That was one of the messages from 300 fathers interviewed by the Father Involvement Research Alliance, project director Kerry Daly said yesterday.

But while they may be changing diapers, reading to their kids, helping with homework and taking them to the doctor, dads say they feel invisible and have a hard time finding the support they need, whether it's through childcare classes or a network of other men willing to share the real ups and downs of parenthood.

"We had an overwhelming response from dads who wanted to talk to us," says Daly. "And that's a shift from 10 years ago when it was like pulling teeth to try to get dads to say anything about their experiences."

The five-year project, which involves 10 universities and 25 community groups, is halfway through its mandate and will now focus on developing programs and services to meet the needs of a diverse range of dads. Those include teenage fathers, new immigrants, same-sex parents, fathers of special needs children, separated or divorced dads, aboriginal fathers and men with kids under 18 months.

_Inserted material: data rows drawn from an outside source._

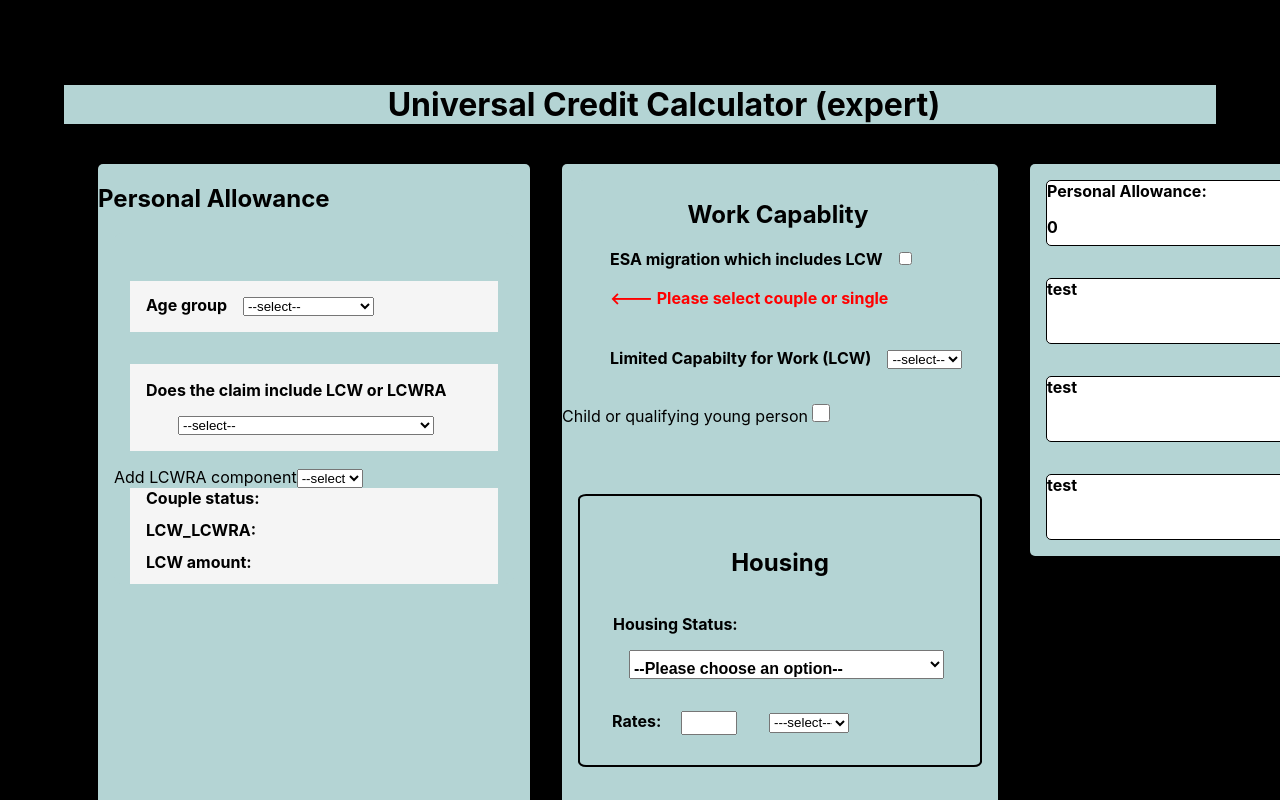
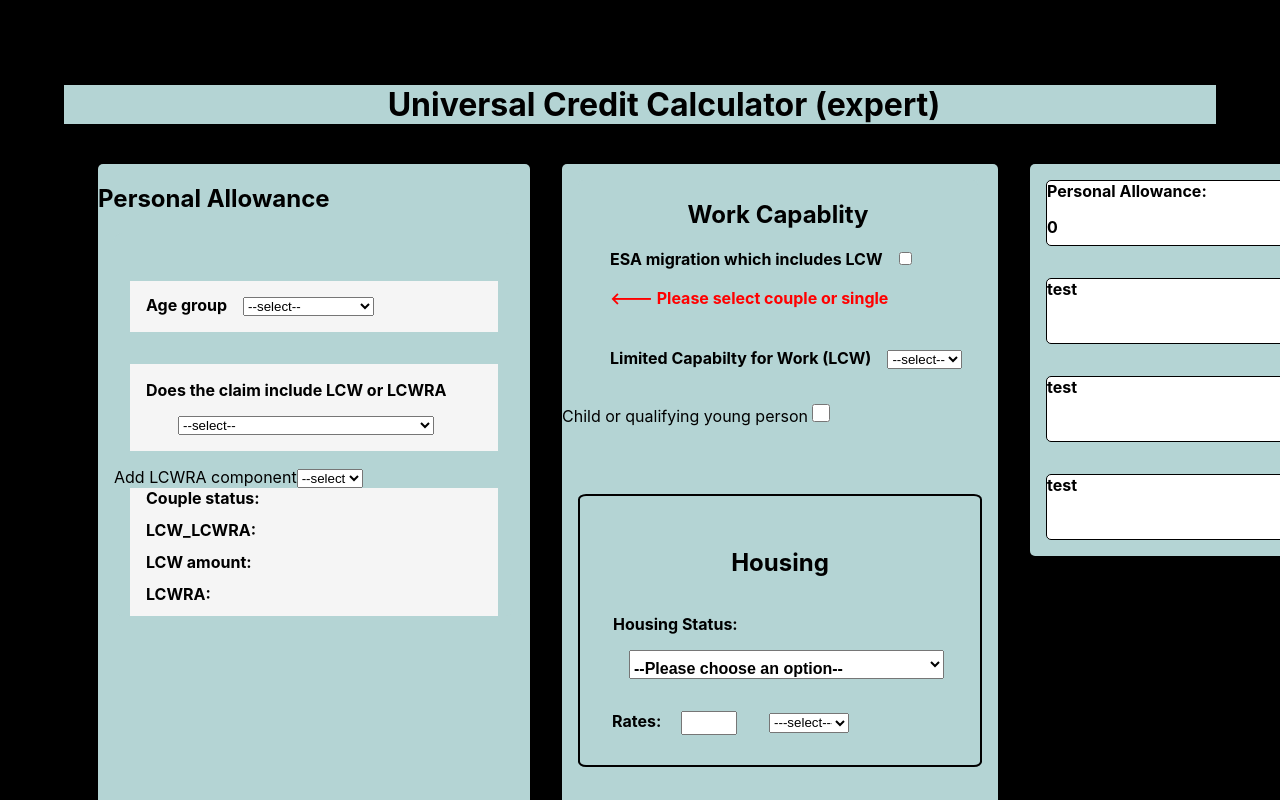
Before and after one commit to dnlstronge/benefitscalc2, a React (Create React App) app: page / in a window 1280 px wide. Shown: the top 800 px of the page. Built offline with nearby package versions, Linux system fonts and the light colour scheme.

Commit message:
[x] add template to view state changes

```diff
--- a/src/components/UC/UCform/PA/LCWRA.js
+++ b/src/components/UC/UCform/PA/LCWRA.js
@@ -9,6 +9,9 @@ const LCWRA = ( {set_lift_state, PA_state, set_PA_state }) => {
     const handle_single = (e) => {
             if(e.target.value === "NONE") {
                 set_PA_state({...PA_state, LCWRA: 0})
+            }
+            else {
+                set_PA_state({...PA_state, LCWRA: UC_elements.LCWRA})
             }
     }
     return (
--- a/src/components/UC/UCform/PA/SelectPA.js
+++ b/src/components/UC/UCform/PA/SelectPA.js
@@ -48,6 +48,9 @@ const Select_PA = ({ state_GLOBAL, set_state_GLOBAL }) => {
             <label className={classes.stateLabel} htmlFor="P_couple">
                 LCW amount: <p id="P_couple" className={classes.stateP}>{state_GLOBAL.LCW}</p>
             </label>
+            <label className={classes.stateLabel} htmlFor="P_couple">
+                LCWRA: <p id="P_couple" className={classes.stateP}>{state_GLOBAL.LCWRA}</p>
+            </label>
         </div>
         </container>
         </React.Fragment>
```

Investing in fathers pays off for the whole family, says Daly. Research has overwhelming shown that the role of fathers is key to children's cognitive, emotional, social and moral development. When dad is involved, kids do better and mothers feel supported and under less pressure. It's also good for the overall health of men to be engaged in family life and nurture their kids.

- reprinted from the Toronto Star